Screenshot and code edit data –
::::

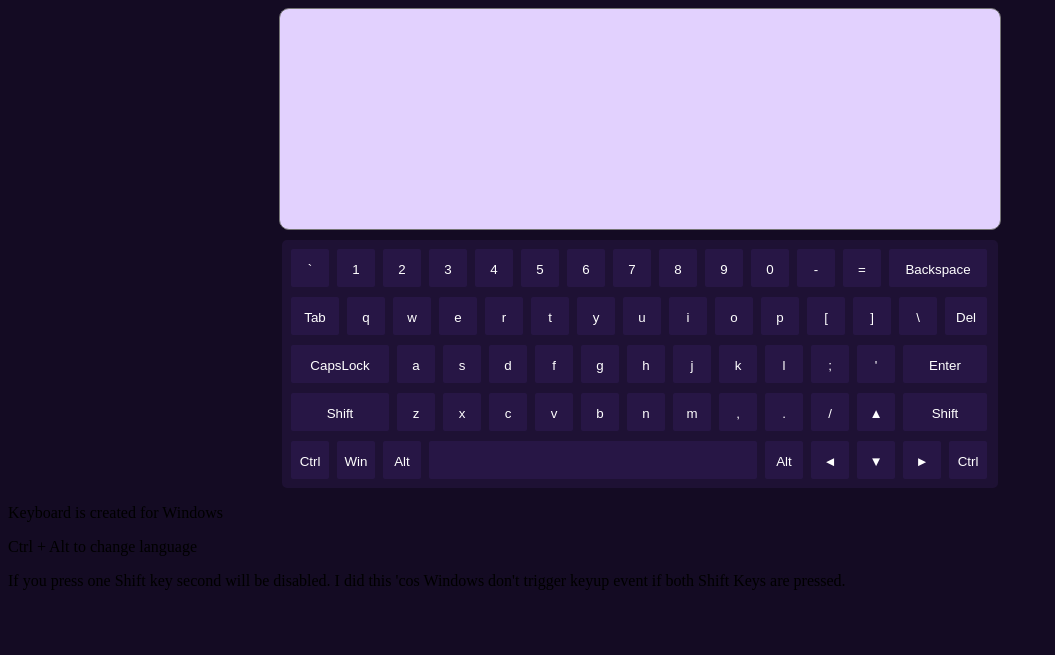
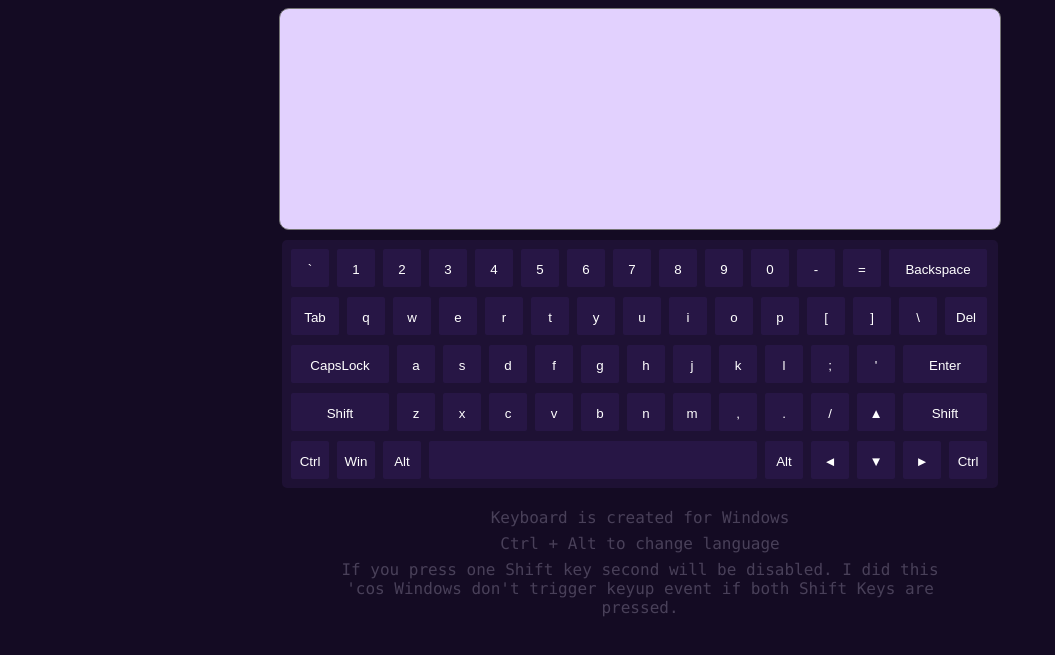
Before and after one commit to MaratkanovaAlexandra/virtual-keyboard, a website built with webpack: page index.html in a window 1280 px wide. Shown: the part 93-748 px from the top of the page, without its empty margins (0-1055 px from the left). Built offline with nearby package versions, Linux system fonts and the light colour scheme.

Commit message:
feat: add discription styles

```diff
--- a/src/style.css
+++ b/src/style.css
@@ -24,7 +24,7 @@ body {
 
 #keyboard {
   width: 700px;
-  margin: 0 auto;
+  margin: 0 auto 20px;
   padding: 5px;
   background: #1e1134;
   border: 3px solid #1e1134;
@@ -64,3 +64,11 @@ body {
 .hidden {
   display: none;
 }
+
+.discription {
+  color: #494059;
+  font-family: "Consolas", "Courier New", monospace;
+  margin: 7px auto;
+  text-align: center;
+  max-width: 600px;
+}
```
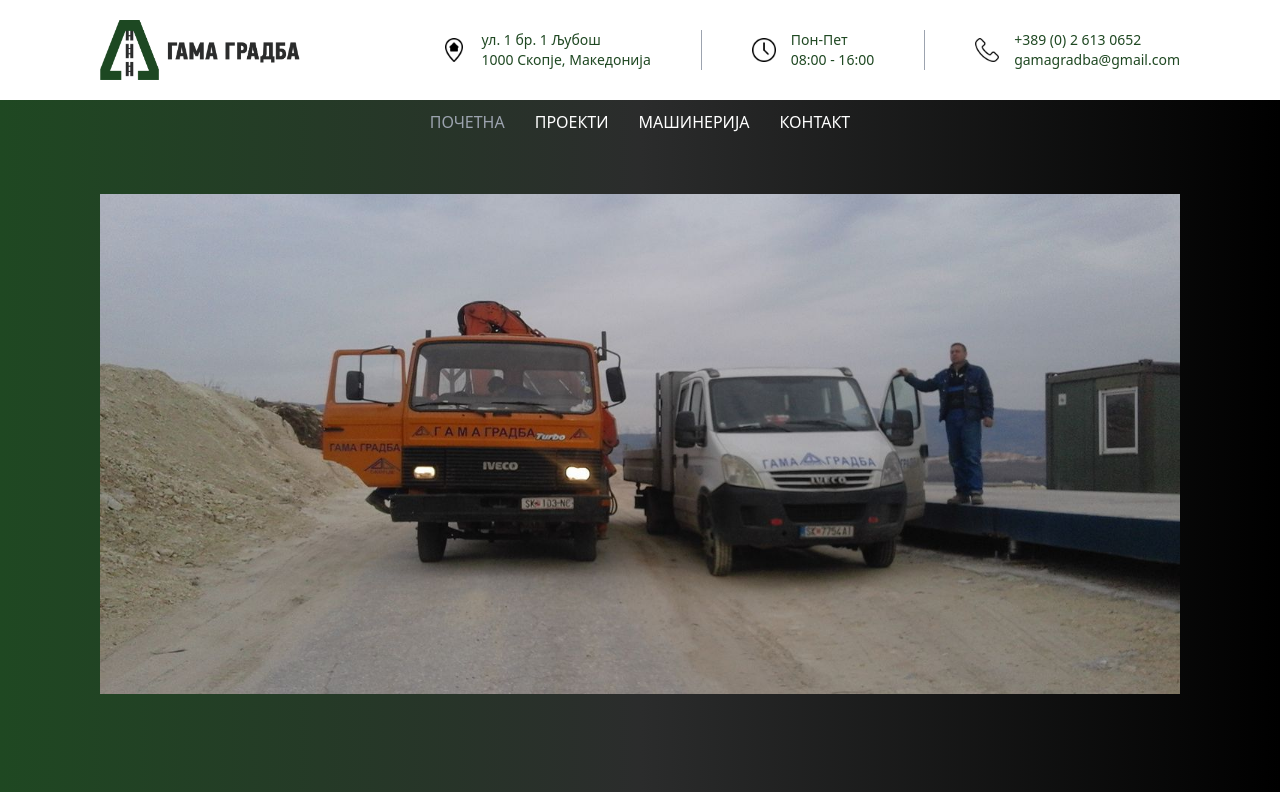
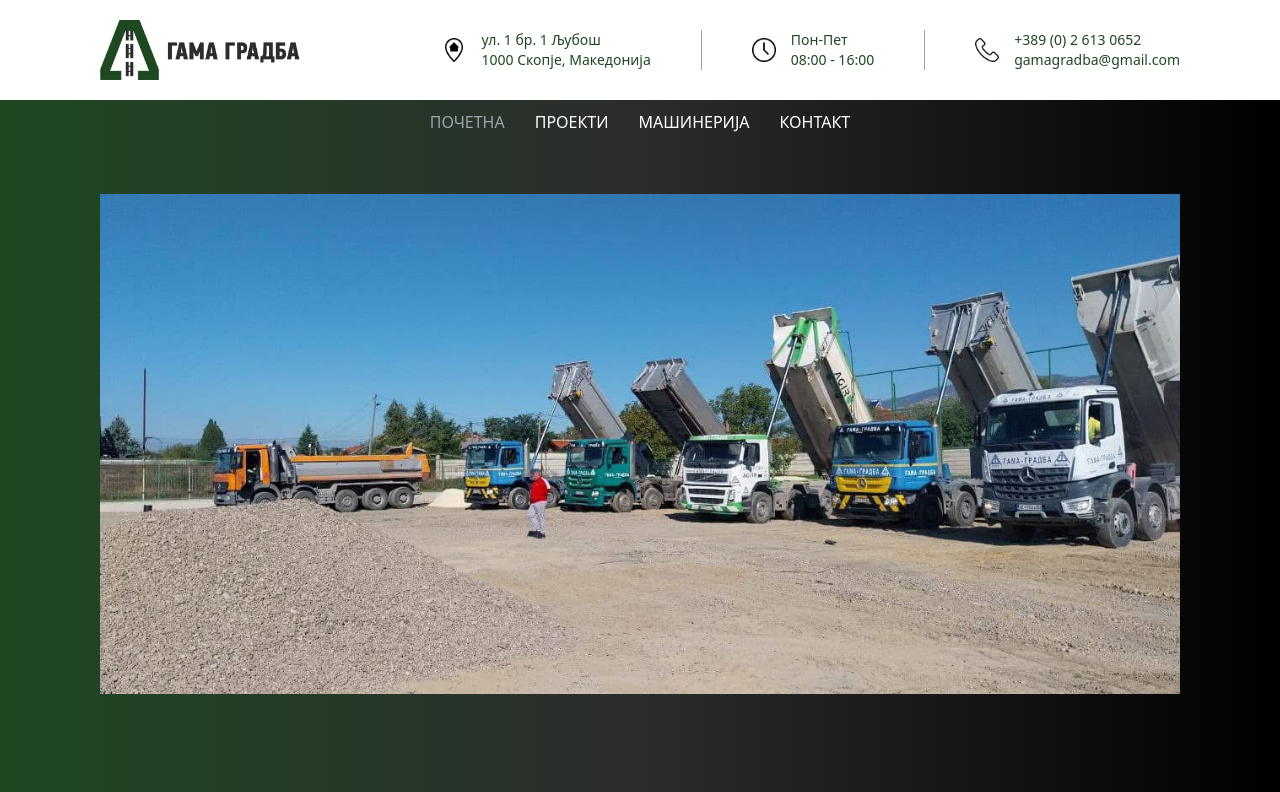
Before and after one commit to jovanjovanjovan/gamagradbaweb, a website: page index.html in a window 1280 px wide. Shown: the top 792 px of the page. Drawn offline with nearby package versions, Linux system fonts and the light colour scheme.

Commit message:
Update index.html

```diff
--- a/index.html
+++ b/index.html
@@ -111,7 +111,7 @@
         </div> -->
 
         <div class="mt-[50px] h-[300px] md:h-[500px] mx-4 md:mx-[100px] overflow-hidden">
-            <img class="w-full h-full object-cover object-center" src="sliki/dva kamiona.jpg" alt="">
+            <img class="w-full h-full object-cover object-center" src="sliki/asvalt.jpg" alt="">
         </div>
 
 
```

::::

What to do – Type out the data above again exactly as written, minus the images.

Reply –
Before and after one commit to MaratkanovaAlexandra/virtual-keyboard, a website built with webpack: page index.html in a window 1280 px wide. Shown: the part 93-748 px from the top of the page, without its empty margins (0-1055 px from the left). Built offline with nearby package versions, Linux system fonts and the light colour scheme.

Commit message:
feat: add discription styles

```diff
--- a/src/style.css
+++ b/src/style.css
@@ -24,7 +24,7 @@ body {
 
 #keyboard {
   width: 700px;
-  margin: 0 auto;
+  margin: 0 auto 20px;
   padding: 5px;
   background: #1e1134;
   border: 3px solid #1e1134;
@@ -64,3 +64,11 @@ body {
 .hidden {
   display: none;
 }
+
+.discription {
+  color: #494059;
+  font-family: "Consolas", "Courier New", monospace;
+  margin: 7px auto;
+  text-align: center;
+  max-width: 600px;
+}
```
Before and after one commit to jovanjovanjovan/gamagradbaweb, a website: page index.html in a window 1280 px wide. Shown: the top 792 px of the page. Drawn offline with nearby package versions, Linux system fonts and the light colour scheme.

Commit message:
Update index.html

```diff
--- a/index.html
+++ b/index.html
@@ -111,7 +111,7 @@
         </div> -->
 
         <div class="mt-[50px] h-[300px] md:h-[500px] mx-4 md:mx-[100px] overflow-hidden">
-            <img class="w-full h-full object-cover object-center" src="sliki/dva kamiona.jpg" alt="">
+            <img class="w-full h-full object-cover object-center" src="sliki/asvalt.jpg" alt="">
         </div>
 
 
```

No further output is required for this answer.